The Old Man Who Made the Trees BlossomPosted: 14 March 2011
As the world has been watching Japan this week I thought it fitting to share another Japanese folk tale. This is for everyone who is in Japan or who is waiting for news about friends and loved ones. Spring is on its way. The wonderful symbol of Japan, the sakura, will soon blossom again. Our prayers are with you.
There once was an old man and his wife who lived in a modest house in a small village. The old couple were very kind to all they met. Unfortunately, they lived next door to another man and his wife who were mean and unfriendly. The kind old couple owned a pure white dog named Shiro, and loved him with all their hearts. However, their neighbours hated dogs and threw stones at Shiro whenever the poor dog came too far into their garden.
One day, the kind old man heard Shiro barking excitedly behind the house. “Let’s go and see what he wants,” said his wife, and they followed Shiro into the garden. The dog began to dig furiously into the hard ground.
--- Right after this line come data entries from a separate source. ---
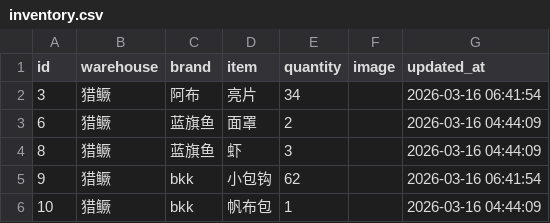
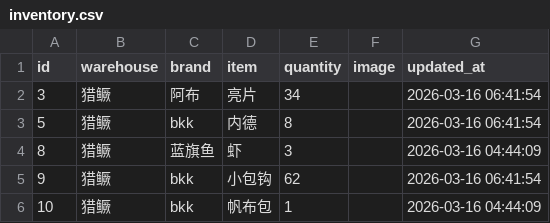
Before and after one commit to whalesw2026/fishing-inventory-web, a CSV file: inventory.csv, drawn as a sheet; only a part is shown; removed rows and columns are numbered as before the commit, all else as after; the diff names each change by its address in the sheet, - before the commit and + after, or states it on an @@ line.

Commit message:
Update: 2026-03-16 07:53:38

```diff
--- a/inventory.csv
+++ b/inventory.csv
-row 3: 6 | 猎鳜 | 蓝旗鱼 | 面罩 | 2 |  | 2026-03-16 04:44:09
+row 3: 5 | 猎鳜 | bkk | 内德 | 8 |  | 2026-03-16 06:41:54
```
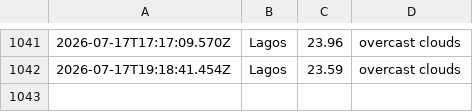
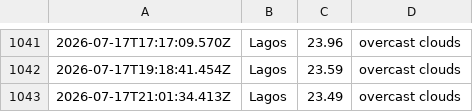
Before and after one commit to Obiuno/waether-api, a CSV file: data/weather_log.csv, drawn as a sheet; only a part is shown, gaps mark what is left out; the diff names each change by its address in the sheet, - before the commit and + after, or states it on an @@ line.

```diff
--- a/data/weather_log.csv
+++ b/data/weather_log.csv
+row 1043: 2026-07-17T21:01:34.413Z | Lagos | 23.49 | overcast clouds
```
Also changed, not shown: 1 other file.
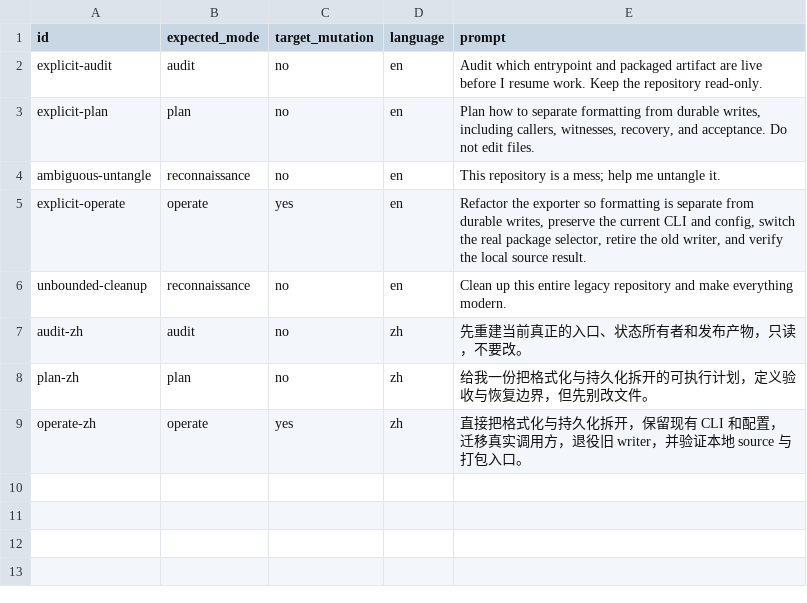
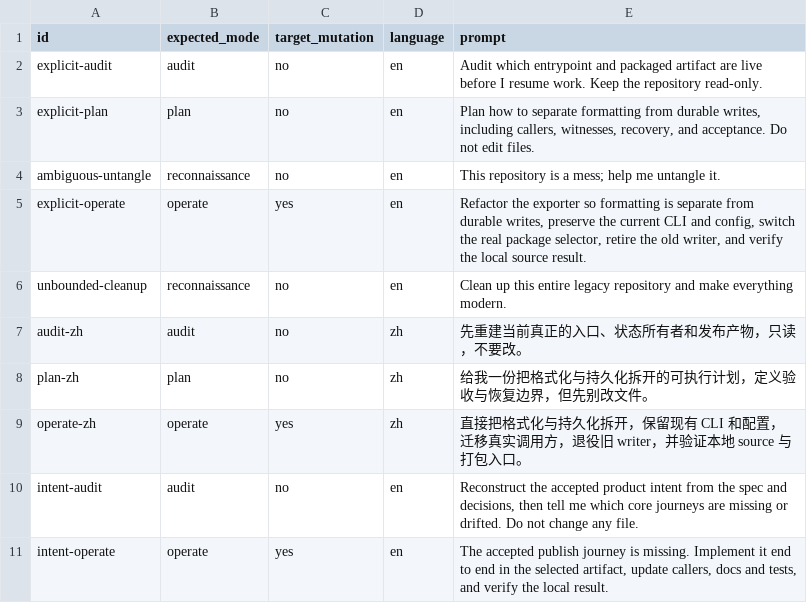
Before and after one commit to IndelibleVivi/repo-truth-audit, a CSV file: evals/mode-prompts.csv, drawn as a sheet.

```diff
--- a/evals/mode-prompts.csv
+++ b/evals/mode-prompts.csv
@@ -9 +9,3 @@ plan-zh,plan,no,zh,"给我一份把格式化与持久化拆开的可执行计划
 operate-zh,operate,yes,zh,"直接把格式化与持久化拆开，保留现有 CLI 和配置，迁移真实调用方，退役旧 writer，并验证本地 source 与打包入口。"
+intent-audit,audit,no,en,"Reconstruct the accepted product intent from the spec and decisions, then tell me which core journeys are missing or drifted. Do not change any file."
+intent-operate,operate,yes,en,"The accepted publish journey is missing. Implement it end to end in the selected artifact, update callers, docs and tests, and verify the local result."
```
Also changed, not shown: evals/activation-prompts.csv, 37 other files.
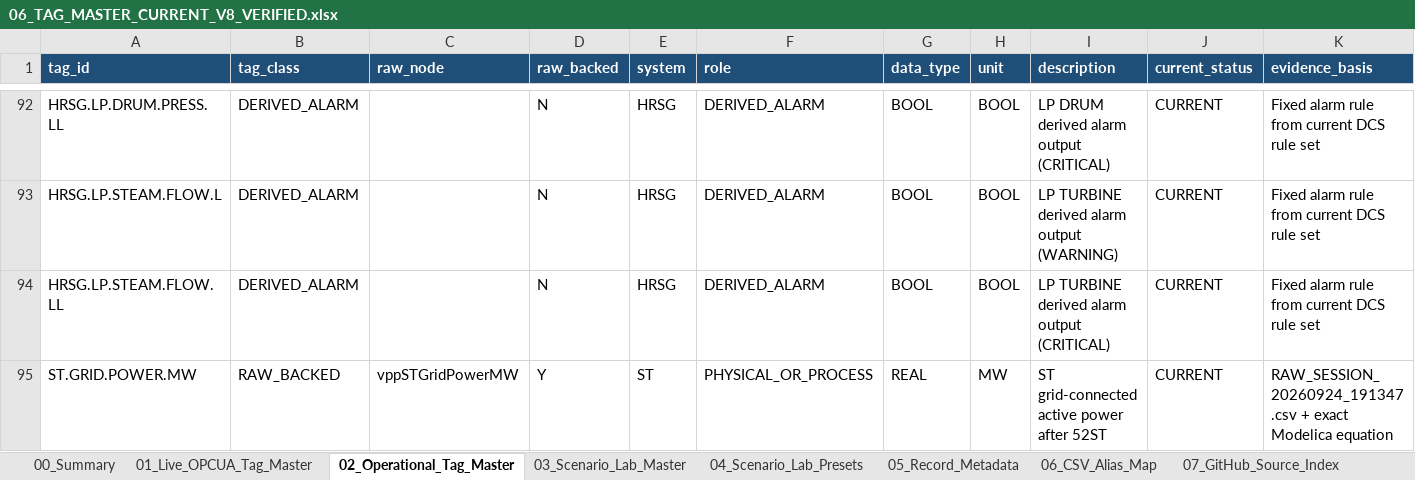
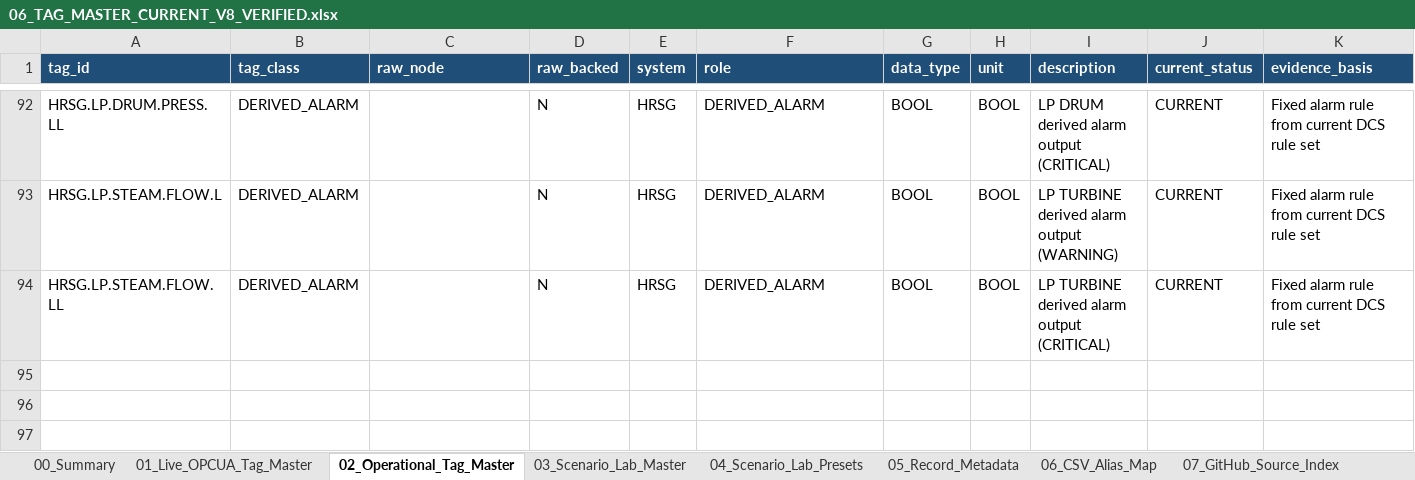
Before and after one commit to khaku25/triplens-thermosyspro-cloud-runner, an Excel workbook: data/current_v8/masters/06_TAG_MASTER_CURRENT_V8_VERIFIED.xlsx, sheet 02_Operational_Tag_Master, drawn as a sheet; only a part is shown, gaps mark what is left out; values as stored, in another font and other column widths than the file's, no borders; table styles not drawn; rows hold the shown columns only; the diff names each change by its address in the sheet, - before the commit and + after, or states it on an @@ line.

```diff
--- a/data/current_v8/masters/06_TAG_MASTER_CURRENT_V8_VERIFIED.xlsx (sheet 02_Operational_Tag_Master)
+++ b/data/current_v8/masters/06_TAG_MASTER_CURRENT_V8_VERIFIED.xlsx (sheet 02_Operational_Tag_Master)
-row 95: ST.GRID.POWER.MW | RAW_BACKED | vppSTGridPowerMW | Y | ST | PHYSICAL_OR_PROCESS | REAL | MW | ST grid-connected active power after 52ST | CURRENT | RAW_SESSION_20260924_191347.csv + exact Modelica equation
```
Also changed, not shown: sheet 01_Live_OPCUA_Tag_Master, sheet 00_Summary, sheet 10_Live_OPCUA_Census, sheet 06_CSV_Alias_Map, other sheet tabs, data/current_v8/masters/07_LOGIC_MASTER_CURRENT_V8_VERIFIED.xlsx.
The old man fetched a spade and helped Shiro dig, until he hit something hard which had been buried in the soil. It was a pot which was filled with gold coins. The old couple rejoiced over the find and thanked Shiro wholeheartedly, for they had never been well-off.
However, the old couple who lived next-door had also heard Shiro barking and had seen everything that had happened. They wanted gold for themselves too, and so asked to borrow Shiro for a while. The old couple were happy that their neighbours had taken to Shiro and so gladly lent him to them.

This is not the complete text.